### Web interface edit records
########################################
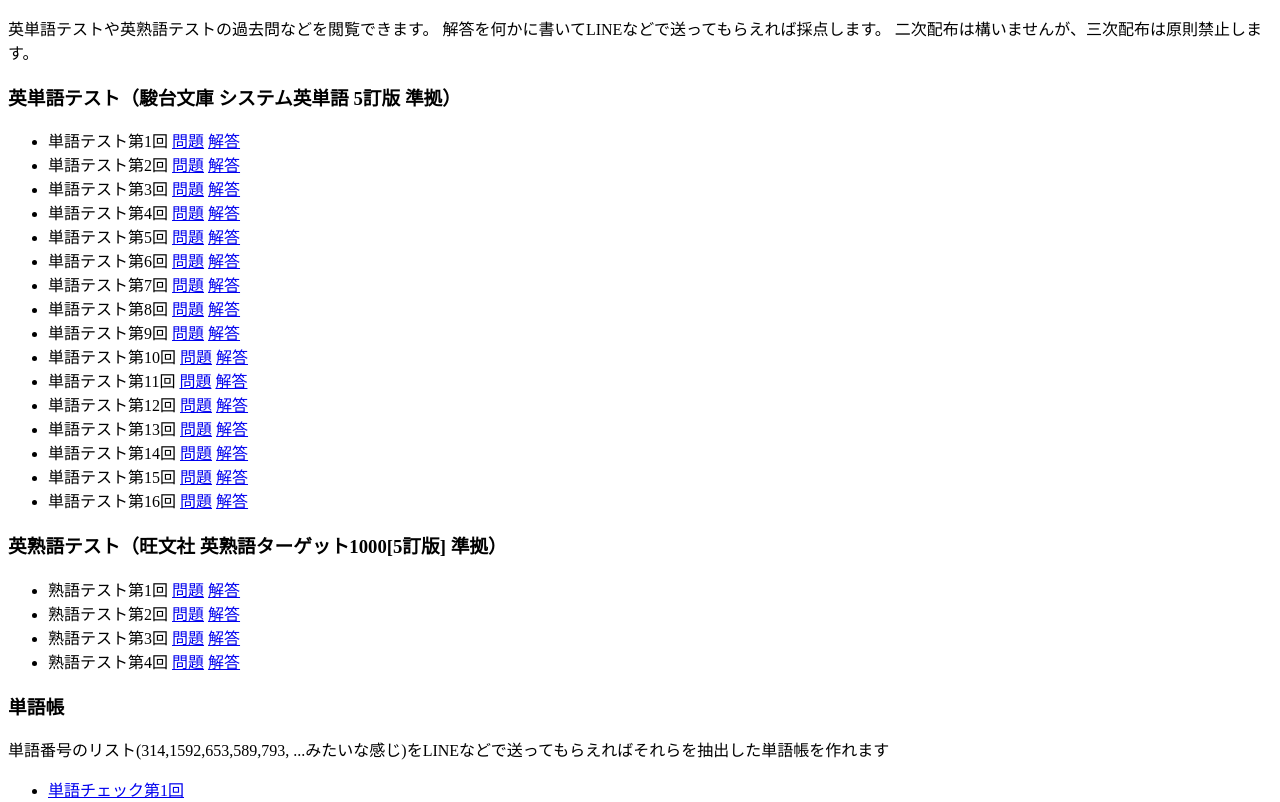
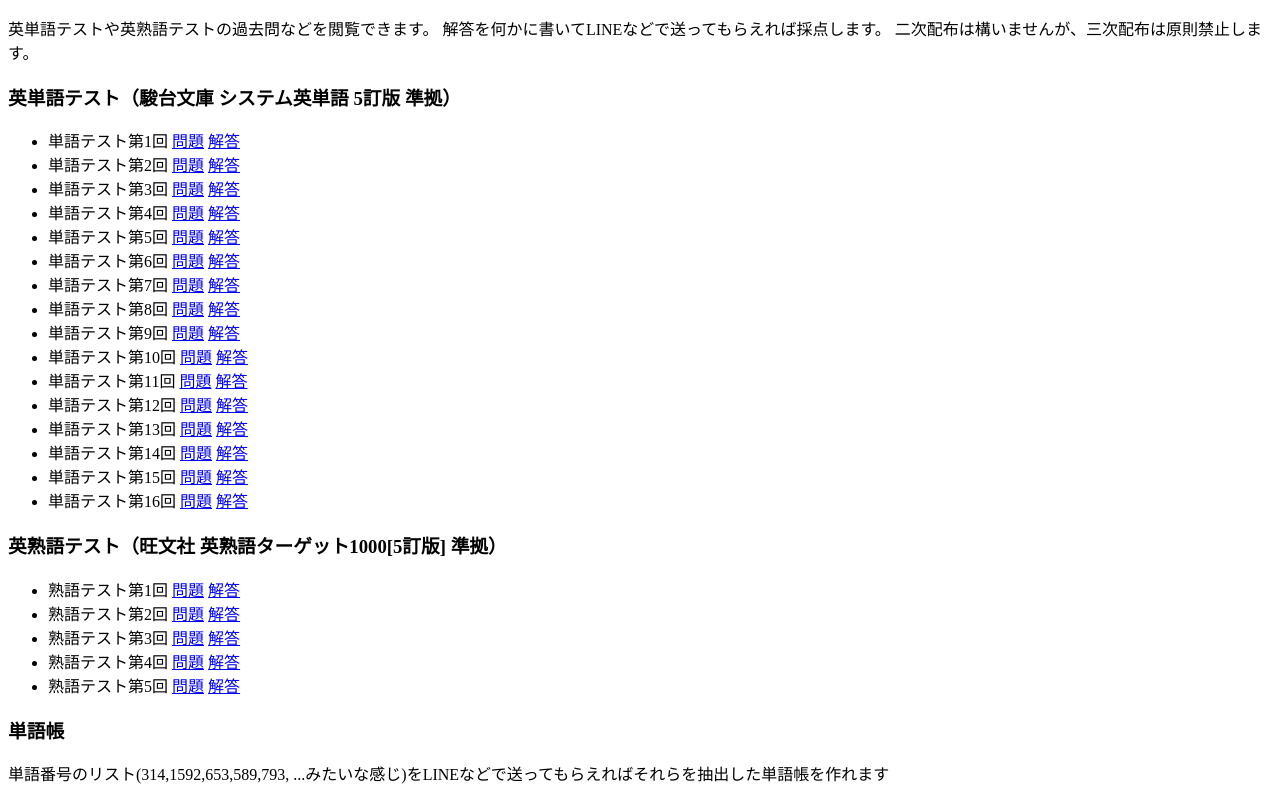
Before and after one commit to kenkashi-math-club/kenkashi-math-club.github.io, a plain HTML site: page PDF/english.html in a window 1280 px wide. Shown: the top 802 px of the page. Drawn offline with Linux system fonts and the light colour scheme.

Commit message:
Add files via upload

```diff
--- a/PDF/english.html
+++ b/PDF/english.html
@@ -35,6 +35,7 @@
     <li>熟語テスト第2回 <a href="./phrasestest2.pdf">問題</a> <a href="./phrasestest2-a.pdf">解答</a></li>
     <li>熟語テスト第3回 <a href="./phrasestest3.pdf">問題</a> <a href="./phrasestest3-a.pdf">解答</a></li>
     <li>熟語テスト第4回 <a href="./phrasestest4.pdf">問題</a> <a href="./phrasestest4-a.pdf">解答</a></li>
+    <li>熟語テスト第5回 <a href="./phrasestest5.pdf">問題</a> <a href="./phrasestest5-a.pdf">解答</a></li>
   </ul>
   <h3>単語帳</h3>
   <p>単語番号のリスト(314,1592,653,589,793, ...みたいな感じ)をLINEなどで送ってもらえればそれらを抽出した単語帳を作れます</p>
```
Also changed, not shown: 2 other files.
########################################
### Task requirements
Copy out, from the records above, every line that holds the string "href".

### Result
     <li>熟語テスト第2回 <a href="./phrasestest2.pdf">問題</a> <a href="./phrasestest2-a.pdf">解答</a></li>
     <li>熟語テスト第3回 <a href="./phrasestest3.pdf">問題</a> <a href="./phrasestest3-a.pdf">解答</a></li>
     <li>熟語テスト第4回 <a href="./phrasestest4.pdf">問題</a> <a href="./phrasestest4-a.pdf">解答</a></li>
+    <li>熟語テスト第5回 <a href="./phrasestest5.pdf">問題</a> <a href="./phrasestest5-a.pdf">解答</a></li>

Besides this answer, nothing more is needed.